That’s important because as the Brooke case was being decided, a middle-aged jack-of-all-trades arrived in Mary-Land. During the next decade Jacob (sometimes called John) Lumbrozo was a doctor, lawyer, planter, innkeeper, wolf-hunter, and somewhat of a wolf himself, according to court cases, of which there were many. He had been financially successful in Portugal and Amsterdam. He was also Jewish.
When Lumbrozo gave legal help to neighbor John Hammond, Hammond refused to pay what he owed and said (according to Lumbrozo), Let’s make a deal: You can have sex with my wife. Hammond denied that, sued Lumbrozo for defamation, and won the case against “ye Jew doctor.” Lumbrozo had to pay 5,000 pounds of tobacco, worth about $10,000.
It wasn’t unusual for landowners to have sex with servants. In 1663 Lumbrozo employed Elizabeth Wieles, 22, a recently arrived immigrant from England. If her situation was typical, she headed across the Atlantic because few things had gone right for her at home. She was probably destitute and without parents or siblings who wanted her around.
Until abortion became common, the general prohibition on murder seemed sufficient.
In one sense Mary-Land was a patriarchy, but Monica Witkowski threw new light on social relationships in her 2010 Marquette University dissertation, “‘Justice Without Partiality’: Women and the Law in Colonial Maryland, 1648-1715.” Witkowski wrote that the women she studied exhibited “a sophisticated understanding of the legal workings of the colony. Many colonial women also understood how to manipulate the legal system to procure a more favorable outcome.”
IN THAT LIGHT I STUDIED Maryland archival records about what a neighbor of Wieles, George Harris, told a Charles County jury on June 29, 1663: He said Wieles had told him two weeks earlier that Lumbrozo “tooke her to bed and had layne with her whether shee woold or no, whearof before shee coold Consent to ly with him hee tooke a booke in his hand and swor many bitter oaths that hee woold marry me.” The book he allegedly swore on was probably a Bible.
Premarital sex was not unusual in many of the colonies. One advice manual for young women did not say “no sex before marriage.” It said do so if you wish, but only if you have a signed statement from the man pledging marriage. Wieles gave in before getting Lumbrozo’s word in writing. Then he backed away. The dispute may not have ended up well for Wieles—but, having probably learned about the Brooke precedent, she played an ace, telling fellow servants and others she had become pregnant and Lumbrozo had pushed her to abort.
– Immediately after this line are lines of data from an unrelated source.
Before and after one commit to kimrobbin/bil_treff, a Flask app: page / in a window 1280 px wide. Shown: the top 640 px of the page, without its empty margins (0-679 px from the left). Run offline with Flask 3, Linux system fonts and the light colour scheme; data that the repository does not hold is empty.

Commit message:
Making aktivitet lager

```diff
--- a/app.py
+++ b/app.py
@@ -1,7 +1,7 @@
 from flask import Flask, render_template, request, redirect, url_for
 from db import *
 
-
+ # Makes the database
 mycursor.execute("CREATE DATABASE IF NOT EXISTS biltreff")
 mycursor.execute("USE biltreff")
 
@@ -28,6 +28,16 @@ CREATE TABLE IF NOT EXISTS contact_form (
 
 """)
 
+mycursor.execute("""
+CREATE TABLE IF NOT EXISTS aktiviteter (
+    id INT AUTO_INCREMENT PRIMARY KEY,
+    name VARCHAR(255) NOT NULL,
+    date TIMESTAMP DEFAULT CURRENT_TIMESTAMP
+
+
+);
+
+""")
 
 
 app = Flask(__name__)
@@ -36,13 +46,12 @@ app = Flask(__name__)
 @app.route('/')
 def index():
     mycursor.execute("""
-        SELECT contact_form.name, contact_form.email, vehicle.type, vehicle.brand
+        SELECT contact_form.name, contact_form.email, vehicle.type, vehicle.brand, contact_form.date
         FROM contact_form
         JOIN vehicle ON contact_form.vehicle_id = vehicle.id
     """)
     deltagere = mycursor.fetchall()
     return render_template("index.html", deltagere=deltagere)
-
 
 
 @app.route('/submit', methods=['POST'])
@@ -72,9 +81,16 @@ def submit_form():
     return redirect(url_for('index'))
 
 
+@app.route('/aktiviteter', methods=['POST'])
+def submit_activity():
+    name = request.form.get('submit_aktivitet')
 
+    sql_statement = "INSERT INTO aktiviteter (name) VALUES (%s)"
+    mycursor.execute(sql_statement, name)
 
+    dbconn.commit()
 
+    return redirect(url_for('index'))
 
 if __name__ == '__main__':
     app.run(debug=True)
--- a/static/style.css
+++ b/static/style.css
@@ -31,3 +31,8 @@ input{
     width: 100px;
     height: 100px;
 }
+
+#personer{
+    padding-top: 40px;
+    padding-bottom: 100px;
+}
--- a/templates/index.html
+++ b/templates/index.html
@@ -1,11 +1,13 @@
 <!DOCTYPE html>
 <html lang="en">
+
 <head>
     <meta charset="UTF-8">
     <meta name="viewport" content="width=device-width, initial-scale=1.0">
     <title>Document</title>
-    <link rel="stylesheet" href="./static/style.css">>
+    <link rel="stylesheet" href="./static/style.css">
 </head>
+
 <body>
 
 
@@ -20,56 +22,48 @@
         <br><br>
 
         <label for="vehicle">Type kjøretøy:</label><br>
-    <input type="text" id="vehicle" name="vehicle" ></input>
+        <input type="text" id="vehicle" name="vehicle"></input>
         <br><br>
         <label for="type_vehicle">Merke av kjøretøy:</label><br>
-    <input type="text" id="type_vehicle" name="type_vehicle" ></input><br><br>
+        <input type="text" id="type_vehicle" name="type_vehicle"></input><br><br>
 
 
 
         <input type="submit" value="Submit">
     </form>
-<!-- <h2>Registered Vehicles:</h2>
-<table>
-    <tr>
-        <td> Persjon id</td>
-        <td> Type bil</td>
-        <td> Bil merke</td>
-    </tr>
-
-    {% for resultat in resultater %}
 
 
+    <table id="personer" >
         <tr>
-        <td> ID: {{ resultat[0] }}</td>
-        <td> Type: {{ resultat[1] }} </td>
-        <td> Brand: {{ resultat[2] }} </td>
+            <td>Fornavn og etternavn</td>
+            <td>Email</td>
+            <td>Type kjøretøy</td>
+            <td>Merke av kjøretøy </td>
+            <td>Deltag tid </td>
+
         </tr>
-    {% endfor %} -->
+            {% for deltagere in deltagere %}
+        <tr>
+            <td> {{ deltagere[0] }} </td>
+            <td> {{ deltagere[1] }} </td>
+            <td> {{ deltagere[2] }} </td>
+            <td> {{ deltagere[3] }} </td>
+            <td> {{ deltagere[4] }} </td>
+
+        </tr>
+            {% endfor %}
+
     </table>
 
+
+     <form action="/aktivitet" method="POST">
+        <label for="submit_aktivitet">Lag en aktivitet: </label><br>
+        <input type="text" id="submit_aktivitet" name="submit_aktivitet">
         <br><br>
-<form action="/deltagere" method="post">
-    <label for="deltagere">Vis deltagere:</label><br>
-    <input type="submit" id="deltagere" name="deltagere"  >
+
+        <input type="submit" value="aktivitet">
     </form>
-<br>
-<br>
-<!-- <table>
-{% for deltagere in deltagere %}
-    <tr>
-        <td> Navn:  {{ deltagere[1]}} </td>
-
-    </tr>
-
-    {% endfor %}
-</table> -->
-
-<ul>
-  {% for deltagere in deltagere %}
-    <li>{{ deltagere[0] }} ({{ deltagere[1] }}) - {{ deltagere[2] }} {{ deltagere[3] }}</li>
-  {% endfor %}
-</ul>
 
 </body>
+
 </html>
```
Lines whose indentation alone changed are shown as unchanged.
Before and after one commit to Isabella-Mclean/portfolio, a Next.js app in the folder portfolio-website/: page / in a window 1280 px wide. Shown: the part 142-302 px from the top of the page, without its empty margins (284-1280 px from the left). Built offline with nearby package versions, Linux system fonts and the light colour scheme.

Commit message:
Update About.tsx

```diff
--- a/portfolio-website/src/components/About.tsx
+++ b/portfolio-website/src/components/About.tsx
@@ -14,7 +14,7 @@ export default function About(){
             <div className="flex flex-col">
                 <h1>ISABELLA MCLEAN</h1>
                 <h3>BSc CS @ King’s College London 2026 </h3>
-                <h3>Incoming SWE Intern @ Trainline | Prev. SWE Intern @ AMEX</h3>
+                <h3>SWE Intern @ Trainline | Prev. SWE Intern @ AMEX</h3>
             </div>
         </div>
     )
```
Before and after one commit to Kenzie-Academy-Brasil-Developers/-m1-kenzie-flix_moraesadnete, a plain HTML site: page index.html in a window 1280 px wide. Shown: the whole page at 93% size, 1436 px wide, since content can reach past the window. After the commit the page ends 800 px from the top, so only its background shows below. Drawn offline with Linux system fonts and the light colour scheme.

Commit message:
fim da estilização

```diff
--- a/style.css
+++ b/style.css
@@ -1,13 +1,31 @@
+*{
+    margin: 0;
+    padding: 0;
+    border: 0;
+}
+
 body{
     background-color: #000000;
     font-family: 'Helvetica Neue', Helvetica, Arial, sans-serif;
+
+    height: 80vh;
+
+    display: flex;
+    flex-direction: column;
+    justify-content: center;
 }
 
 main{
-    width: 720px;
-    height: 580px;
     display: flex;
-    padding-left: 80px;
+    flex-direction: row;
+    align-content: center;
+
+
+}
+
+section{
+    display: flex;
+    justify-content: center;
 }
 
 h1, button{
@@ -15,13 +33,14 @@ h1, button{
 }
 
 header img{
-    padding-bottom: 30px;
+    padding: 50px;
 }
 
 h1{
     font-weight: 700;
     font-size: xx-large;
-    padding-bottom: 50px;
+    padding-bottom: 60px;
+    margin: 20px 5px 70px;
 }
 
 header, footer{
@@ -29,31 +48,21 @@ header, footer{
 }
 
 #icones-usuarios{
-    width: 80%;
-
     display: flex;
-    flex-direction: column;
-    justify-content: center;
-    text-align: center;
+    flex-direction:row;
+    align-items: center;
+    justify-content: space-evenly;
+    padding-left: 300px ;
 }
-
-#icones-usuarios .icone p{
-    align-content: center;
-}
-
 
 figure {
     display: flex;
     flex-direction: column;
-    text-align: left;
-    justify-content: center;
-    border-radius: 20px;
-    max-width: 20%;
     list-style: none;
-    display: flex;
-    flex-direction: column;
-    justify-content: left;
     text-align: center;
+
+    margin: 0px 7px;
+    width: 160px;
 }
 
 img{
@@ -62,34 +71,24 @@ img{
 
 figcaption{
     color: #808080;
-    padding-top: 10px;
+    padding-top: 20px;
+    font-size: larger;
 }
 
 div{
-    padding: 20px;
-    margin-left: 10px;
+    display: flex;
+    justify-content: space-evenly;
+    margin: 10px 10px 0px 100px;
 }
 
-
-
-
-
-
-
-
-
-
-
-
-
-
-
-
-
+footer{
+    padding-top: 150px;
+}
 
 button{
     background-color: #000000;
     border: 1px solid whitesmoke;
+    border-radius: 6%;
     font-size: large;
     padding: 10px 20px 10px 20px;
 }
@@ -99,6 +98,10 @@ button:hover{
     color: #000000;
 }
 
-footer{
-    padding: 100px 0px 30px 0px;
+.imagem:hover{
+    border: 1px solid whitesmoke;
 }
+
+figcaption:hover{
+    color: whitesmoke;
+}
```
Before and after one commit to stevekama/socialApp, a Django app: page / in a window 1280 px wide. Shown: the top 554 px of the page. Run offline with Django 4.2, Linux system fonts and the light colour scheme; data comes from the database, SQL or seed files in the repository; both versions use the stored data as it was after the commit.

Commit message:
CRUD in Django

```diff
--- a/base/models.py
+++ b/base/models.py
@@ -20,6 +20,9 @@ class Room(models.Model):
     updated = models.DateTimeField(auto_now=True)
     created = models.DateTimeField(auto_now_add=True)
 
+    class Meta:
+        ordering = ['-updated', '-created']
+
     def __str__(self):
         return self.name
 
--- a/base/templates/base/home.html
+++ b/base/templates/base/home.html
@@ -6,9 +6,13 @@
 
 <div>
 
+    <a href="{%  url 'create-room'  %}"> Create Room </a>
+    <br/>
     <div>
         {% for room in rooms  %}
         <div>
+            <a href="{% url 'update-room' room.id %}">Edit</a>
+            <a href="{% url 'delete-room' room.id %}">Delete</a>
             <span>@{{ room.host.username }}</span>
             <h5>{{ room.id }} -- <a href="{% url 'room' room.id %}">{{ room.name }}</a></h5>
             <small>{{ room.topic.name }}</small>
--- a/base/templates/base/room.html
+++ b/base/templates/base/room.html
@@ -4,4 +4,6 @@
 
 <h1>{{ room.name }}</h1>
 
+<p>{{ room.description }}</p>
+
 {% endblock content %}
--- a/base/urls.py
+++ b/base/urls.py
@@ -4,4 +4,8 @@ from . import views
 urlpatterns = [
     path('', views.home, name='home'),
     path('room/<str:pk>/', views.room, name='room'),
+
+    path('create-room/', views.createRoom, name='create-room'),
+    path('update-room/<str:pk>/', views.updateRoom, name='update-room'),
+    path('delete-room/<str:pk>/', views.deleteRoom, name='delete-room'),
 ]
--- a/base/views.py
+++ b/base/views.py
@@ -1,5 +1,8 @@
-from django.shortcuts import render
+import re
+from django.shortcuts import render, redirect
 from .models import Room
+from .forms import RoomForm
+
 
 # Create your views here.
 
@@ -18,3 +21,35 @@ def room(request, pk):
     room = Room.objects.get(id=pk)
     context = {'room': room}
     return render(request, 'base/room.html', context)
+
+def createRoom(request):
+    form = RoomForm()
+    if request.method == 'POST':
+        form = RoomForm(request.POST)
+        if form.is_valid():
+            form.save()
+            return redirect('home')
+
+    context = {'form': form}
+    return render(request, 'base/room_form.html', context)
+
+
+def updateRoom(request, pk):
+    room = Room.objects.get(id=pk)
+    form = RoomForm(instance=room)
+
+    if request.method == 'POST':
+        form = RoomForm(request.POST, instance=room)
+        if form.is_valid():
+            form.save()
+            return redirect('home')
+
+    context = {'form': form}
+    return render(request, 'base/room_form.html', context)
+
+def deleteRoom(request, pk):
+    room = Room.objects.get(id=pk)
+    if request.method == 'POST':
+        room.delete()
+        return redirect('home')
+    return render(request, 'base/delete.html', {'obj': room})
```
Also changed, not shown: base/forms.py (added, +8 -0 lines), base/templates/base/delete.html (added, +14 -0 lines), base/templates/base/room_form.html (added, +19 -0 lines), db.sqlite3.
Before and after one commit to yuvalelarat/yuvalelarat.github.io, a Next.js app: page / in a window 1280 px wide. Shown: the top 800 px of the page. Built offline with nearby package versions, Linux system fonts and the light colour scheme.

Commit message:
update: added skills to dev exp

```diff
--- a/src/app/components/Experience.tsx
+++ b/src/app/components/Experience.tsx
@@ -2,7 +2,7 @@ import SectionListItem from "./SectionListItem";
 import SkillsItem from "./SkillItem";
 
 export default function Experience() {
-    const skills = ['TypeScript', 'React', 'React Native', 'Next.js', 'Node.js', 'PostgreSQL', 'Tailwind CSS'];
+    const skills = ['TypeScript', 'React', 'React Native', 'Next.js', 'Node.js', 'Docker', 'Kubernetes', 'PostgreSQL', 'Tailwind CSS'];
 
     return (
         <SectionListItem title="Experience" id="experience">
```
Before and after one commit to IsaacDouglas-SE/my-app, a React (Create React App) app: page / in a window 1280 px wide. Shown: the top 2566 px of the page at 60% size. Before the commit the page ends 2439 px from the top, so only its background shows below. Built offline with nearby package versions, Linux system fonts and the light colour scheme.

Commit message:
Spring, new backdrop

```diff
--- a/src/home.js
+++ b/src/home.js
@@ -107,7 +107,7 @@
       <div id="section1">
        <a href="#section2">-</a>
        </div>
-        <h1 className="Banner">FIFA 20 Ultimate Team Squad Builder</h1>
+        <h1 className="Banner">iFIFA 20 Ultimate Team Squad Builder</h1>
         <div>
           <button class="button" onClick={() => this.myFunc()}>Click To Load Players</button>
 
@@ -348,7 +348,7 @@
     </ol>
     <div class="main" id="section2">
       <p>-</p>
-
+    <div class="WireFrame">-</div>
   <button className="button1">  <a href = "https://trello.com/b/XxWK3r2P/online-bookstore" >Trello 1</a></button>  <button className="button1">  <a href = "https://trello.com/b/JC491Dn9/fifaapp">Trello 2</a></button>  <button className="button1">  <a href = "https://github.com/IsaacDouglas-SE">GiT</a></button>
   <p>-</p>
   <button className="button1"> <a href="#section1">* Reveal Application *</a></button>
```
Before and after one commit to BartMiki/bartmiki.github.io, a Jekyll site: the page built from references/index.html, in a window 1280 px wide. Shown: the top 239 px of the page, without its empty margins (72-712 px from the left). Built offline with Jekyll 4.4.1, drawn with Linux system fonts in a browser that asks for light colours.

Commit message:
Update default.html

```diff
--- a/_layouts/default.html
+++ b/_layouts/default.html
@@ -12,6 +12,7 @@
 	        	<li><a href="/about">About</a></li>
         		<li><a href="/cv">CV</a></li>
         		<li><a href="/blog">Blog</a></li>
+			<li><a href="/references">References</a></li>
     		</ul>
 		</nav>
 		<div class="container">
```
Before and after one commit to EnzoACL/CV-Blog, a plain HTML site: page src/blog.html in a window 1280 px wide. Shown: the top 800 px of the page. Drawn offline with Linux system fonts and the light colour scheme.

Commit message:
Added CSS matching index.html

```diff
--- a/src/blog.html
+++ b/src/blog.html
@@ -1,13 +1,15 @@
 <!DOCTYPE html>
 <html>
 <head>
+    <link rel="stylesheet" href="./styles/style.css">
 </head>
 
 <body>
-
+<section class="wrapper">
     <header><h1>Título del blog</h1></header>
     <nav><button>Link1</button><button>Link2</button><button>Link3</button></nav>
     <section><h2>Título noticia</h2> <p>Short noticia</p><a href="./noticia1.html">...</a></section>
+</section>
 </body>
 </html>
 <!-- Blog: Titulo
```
Wieles supplied no evidence of that. While purportedly pregnant she told no one about it. No one ever saw an aborted child. In any event the child had not quickened: She told several people that after Lumbrozo gave her an abortifacient she expelled a blood clot. On June 27, even though no law specifically declared abortion to be an offense, Charles County jurors indicted Lumbrozo for a felony based on his servant’s “publick Confession tht she was with Child by Lumbrozo and that hee did give her phisick to destroy it.”
So much for the Justice Blackmun supposition that common law allowed abortion and that, at least before quickening, it was not an indictable offense. But let’s also bury the notion that the law was inhumane toward women. Wieles still wanted what Lumbrozo had promised, marriage. She wanted it so badly that she apparently made a deal with her employer: She would say she had lied, and he would marry her.